Mike Melendez

Lance Philipp
Lance Philipp: Dealing with limitations
For most of his 33 years, Lance Philipp has been involved with Courage Center. Born with cerebral palsy, he attended a preschool program at age 4. He has taken part in several sports programs: power soccer, wheelchair basketball, archery, downhill skiing, waterskiing, karate, and curling. He attended Courage Center Camps and used the Transitional Rehabilitation Program as he moved into adulthood.

Lance earned his college degree as a computer support specialist, then became proficient in speech-recognition software. He volunteers at Courage Center's Assistive Technology Lab, teaching these skills to others.

Meanwhile, finding employment that offers a livable salary and healthcare benefits has been elusive. "Medical Assistance, Supplemental Security Income, and the Community Alternatives for Disabled Individuals Waiver allow me to live as independently as I can," Lance says. "I am extremely thankful for these programs. However, the spend-down and payback requirements often act as disincentives to work. I'd much rather earn a living wage and cover my own expenses and needs."

Funding of fitness programs for people with disabilities has been greatly reduced in recent years. Lance used to work out at Courage Center three times a week. Cuts have reduced his fitness sessions to one a week and require out-of-pocket payments.

"I know my capabilities," Lance says. "And sometimes the limitations I deal with from the outside are greater than my own."

Zoe: A bright future
All seven-year-old Zoe wants to do is play with her friends - and walk. Cerebral palsy and seizures make walking a challenge for her, but she has been getting the help she needs from the start. When Zoe was just 20 months old, her parents, Stan and Jodi, took her to Courage Center for physical therapy. In time, Zoe was able to walk with a walker.

In 2010, the Greens came back to Courage Center for the Intensive Therapy program. "Our goal was to help Zoe gain enough core strength to stabilize her movements and allow her to walk with a smoother, more stabilized gait," Jodi says.

Zoe and her Intensive Therapy team worked three hours each day, five days a week, for three weeks. "Zoe learned to use walking sticks," her mom says proudly. "Now she's starting to practice walking with just one stick."
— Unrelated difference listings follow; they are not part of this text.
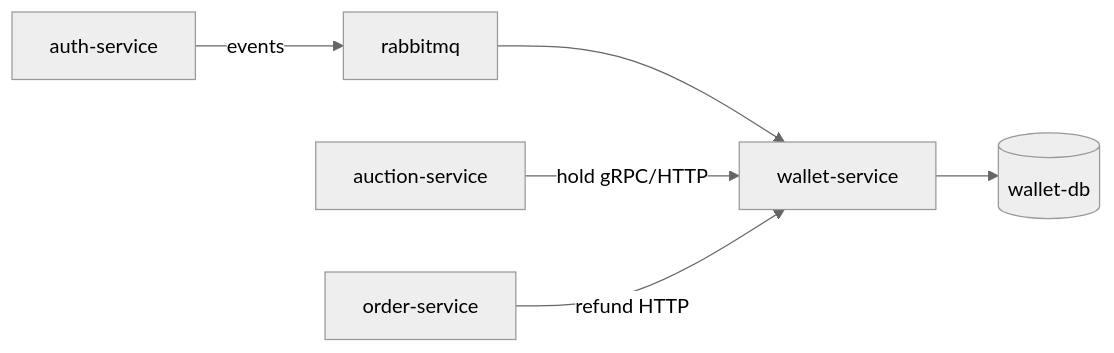
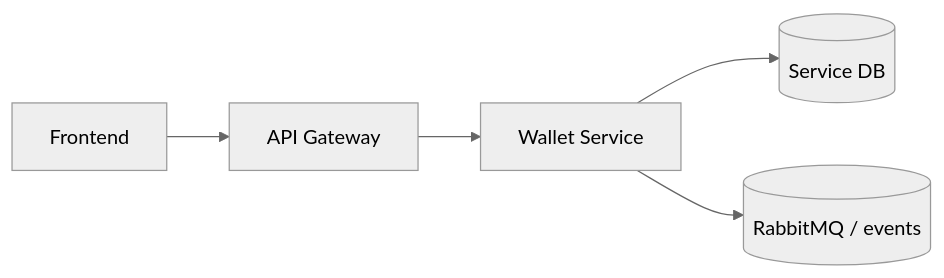
One commit to advprog-2026-A17-project/bidmart-wallet-service-rust changed the diagram in docs/3. Software Architecture.md. Above: the diagram before and after it, drawn with Mermaid (neutral theme). The commit also changed other lines of this file and 43 other files, not shown here.

````diff
--- a/docs/3. Software Architecture.md
+++ b/docs/3. Software Architecture.md
@@ -13,8 +13,7 @@
 ```mermaid
 flowchart LR
-  AUTH[auth-service] -->|events| RMQ[rabbitmq]
-  RMQ --> WALLET[wallet-service]
-  AUC[auction-service] -->|hold gRPC/HTTP| WALLET
-  ORDER[order-service] -->|refund HTTP| WALLET
-  WALLET --> WDB[(wallet-db)]
+  FE[Frontend] --> GW[API Gateway]
+  GW --> S[Wallet Service]
+  S --> DB[(Service DB)]
+  S --> MQ[(RabbitMQ / events)]
 ```
````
Improved ambulatory freedom - unassisted walking - is important to this little dynamo, who loves playing house, dolls, and school with her friends and has an active imagination. Thanks to therapy, Zoe's future looks bright. "Therapy has enabled Zoe to gain the strength she needs to participate in activities and lead a full life," Jodi says. "Down the road, I envision Zoe progressing, walking stably with a single walking stick, flourishing in all she does."
Zoe Green